WORK INSTRUCTION ::
Find the lines in the entries that follow where the word "package" occurs, and state how many there are, with no other words.

DATA FOR REVIEW ::
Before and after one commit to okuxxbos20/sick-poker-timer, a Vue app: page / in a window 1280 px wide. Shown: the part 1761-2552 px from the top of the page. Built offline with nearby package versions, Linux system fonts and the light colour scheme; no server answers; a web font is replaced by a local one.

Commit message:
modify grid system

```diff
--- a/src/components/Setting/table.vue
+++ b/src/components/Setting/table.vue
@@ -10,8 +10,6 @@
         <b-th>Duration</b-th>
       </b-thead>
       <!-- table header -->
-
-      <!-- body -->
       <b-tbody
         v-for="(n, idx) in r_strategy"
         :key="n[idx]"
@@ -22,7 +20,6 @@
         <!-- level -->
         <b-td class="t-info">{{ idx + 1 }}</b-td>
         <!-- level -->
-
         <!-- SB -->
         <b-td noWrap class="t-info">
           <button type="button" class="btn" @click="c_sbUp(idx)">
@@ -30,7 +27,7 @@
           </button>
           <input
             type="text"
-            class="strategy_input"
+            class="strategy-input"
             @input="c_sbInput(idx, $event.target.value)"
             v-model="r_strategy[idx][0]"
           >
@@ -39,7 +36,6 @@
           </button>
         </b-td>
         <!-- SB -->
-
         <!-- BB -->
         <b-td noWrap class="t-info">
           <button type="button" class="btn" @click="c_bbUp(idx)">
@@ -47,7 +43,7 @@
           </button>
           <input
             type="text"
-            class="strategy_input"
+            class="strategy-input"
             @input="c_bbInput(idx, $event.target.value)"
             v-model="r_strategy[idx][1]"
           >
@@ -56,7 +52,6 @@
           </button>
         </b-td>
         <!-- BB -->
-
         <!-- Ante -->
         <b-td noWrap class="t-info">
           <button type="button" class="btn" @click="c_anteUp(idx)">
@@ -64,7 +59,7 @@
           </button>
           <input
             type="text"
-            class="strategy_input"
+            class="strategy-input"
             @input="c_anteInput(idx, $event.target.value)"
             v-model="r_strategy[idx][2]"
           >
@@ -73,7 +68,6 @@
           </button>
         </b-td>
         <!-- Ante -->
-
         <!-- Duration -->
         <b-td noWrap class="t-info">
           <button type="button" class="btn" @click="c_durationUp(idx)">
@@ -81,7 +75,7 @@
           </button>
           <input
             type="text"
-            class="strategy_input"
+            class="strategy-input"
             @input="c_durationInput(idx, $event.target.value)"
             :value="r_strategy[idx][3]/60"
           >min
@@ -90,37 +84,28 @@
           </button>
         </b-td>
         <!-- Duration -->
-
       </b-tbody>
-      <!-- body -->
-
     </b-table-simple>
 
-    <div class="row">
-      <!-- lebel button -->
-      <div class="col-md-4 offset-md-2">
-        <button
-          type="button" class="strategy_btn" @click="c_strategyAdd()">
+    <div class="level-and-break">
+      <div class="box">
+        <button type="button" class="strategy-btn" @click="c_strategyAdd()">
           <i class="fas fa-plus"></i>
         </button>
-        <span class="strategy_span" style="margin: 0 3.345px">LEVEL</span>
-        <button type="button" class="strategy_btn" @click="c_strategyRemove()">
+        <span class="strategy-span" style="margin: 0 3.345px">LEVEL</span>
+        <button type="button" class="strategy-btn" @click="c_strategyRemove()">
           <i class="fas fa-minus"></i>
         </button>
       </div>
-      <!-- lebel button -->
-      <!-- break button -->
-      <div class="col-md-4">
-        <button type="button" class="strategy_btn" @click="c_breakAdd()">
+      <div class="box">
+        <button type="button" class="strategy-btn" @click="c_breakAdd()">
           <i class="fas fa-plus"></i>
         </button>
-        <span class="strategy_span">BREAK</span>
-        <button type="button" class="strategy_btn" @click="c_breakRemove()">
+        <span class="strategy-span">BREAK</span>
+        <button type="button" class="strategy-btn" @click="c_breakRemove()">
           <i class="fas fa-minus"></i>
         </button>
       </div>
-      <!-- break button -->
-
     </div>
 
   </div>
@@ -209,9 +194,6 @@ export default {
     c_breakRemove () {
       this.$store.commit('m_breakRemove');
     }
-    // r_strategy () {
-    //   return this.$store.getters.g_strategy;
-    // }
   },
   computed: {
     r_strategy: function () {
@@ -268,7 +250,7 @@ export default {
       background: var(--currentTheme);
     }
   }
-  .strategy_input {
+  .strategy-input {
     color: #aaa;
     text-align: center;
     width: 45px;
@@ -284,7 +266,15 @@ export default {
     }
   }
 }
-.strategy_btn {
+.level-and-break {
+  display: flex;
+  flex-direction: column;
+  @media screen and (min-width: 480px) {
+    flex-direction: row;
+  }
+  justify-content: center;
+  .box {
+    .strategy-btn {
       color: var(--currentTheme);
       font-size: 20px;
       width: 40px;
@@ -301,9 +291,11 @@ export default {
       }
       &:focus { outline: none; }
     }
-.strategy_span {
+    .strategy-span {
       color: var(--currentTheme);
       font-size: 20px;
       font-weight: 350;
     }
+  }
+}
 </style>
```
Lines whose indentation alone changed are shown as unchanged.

--

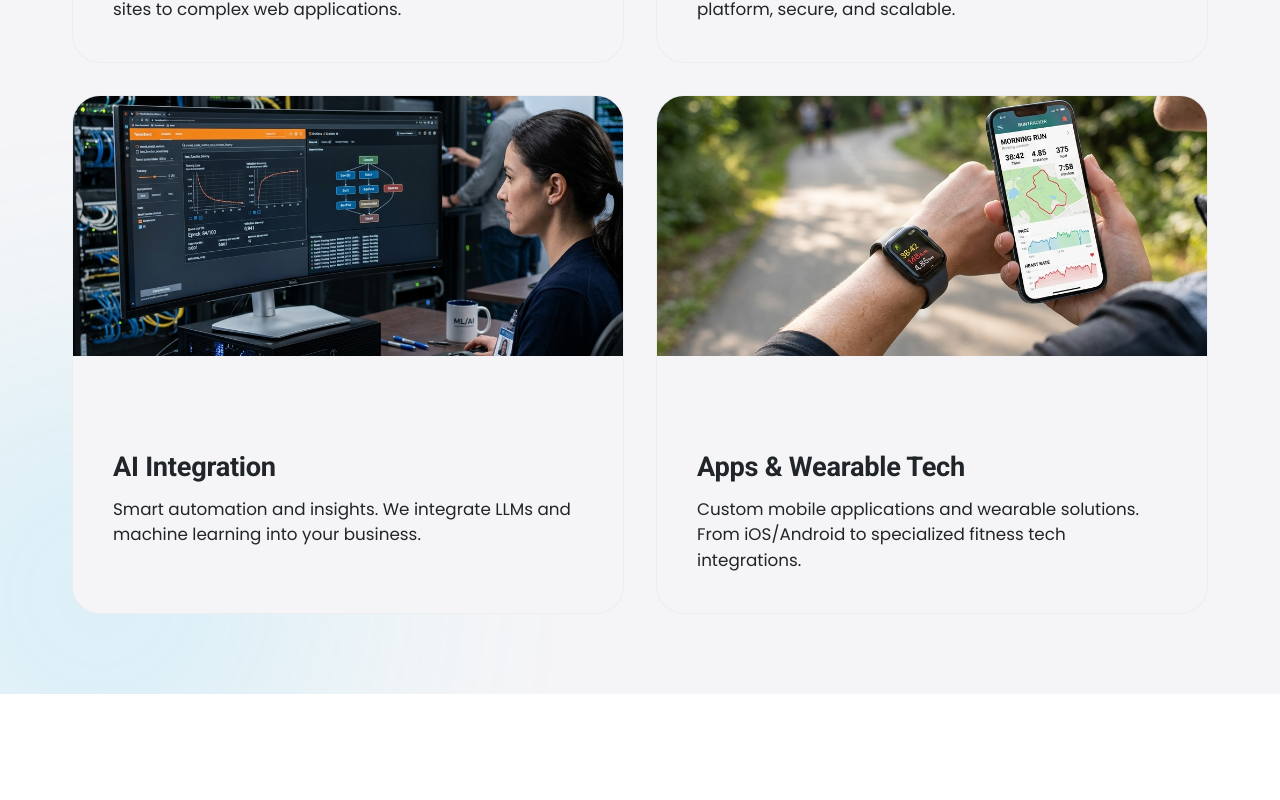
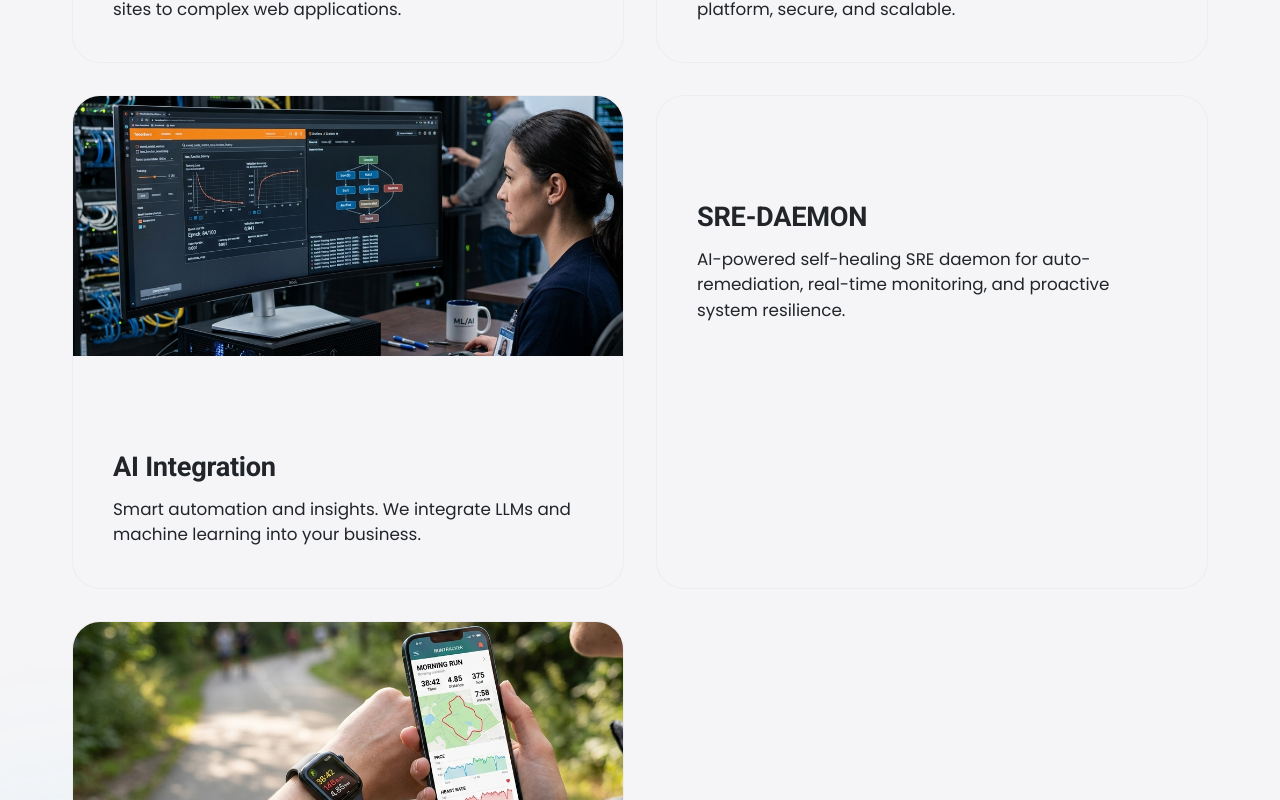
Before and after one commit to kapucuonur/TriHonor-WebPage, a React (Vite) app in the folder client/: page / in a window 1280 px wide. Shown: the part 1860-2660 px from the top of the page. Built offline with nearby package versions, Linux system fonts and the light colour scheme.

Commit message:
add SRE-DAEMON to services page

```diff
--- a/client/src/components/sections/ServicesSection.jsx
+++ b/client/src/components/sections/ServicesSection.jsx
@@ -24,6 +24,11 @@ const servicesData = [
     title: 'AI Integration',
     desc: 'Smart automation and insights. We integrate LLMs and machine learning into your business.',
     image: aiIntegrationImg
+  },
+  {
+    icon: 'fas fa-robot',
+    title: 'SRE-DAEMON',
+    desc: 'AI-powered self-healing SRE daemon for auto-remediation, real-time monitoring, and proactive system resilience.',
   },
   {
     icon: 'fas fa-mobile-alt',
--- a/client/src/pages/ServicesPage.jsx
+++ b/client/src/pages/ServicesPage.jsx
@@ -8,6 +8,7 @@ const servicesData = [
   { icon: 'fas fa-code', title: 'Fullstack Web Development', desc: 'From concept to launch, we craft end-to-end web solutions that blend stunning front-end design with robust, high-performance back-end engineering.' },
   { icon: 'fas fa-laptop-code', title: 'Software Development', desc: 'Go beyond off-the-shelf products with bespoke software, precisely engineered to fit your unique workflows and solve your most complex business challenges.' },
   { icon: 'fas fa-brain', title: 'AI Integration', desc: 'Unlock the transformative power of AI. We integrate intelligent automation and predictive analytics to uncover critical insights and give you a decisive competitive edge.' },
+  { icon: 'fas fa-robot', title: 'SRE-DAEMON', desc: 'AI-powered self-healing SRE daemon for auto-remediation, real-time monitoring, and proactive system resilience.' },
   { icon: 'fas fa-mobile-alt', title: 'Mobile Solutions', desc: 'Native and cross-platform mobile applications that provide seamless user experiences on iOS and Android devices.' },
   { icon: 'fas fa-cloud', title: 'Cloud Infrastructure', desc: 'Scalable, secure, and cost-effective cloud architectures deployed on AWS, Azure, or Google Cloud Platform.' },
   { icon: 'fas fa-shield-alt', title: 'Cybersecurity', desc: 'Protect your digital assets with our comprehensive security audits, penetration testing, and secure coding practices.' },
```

ANSWER BELOW ::
2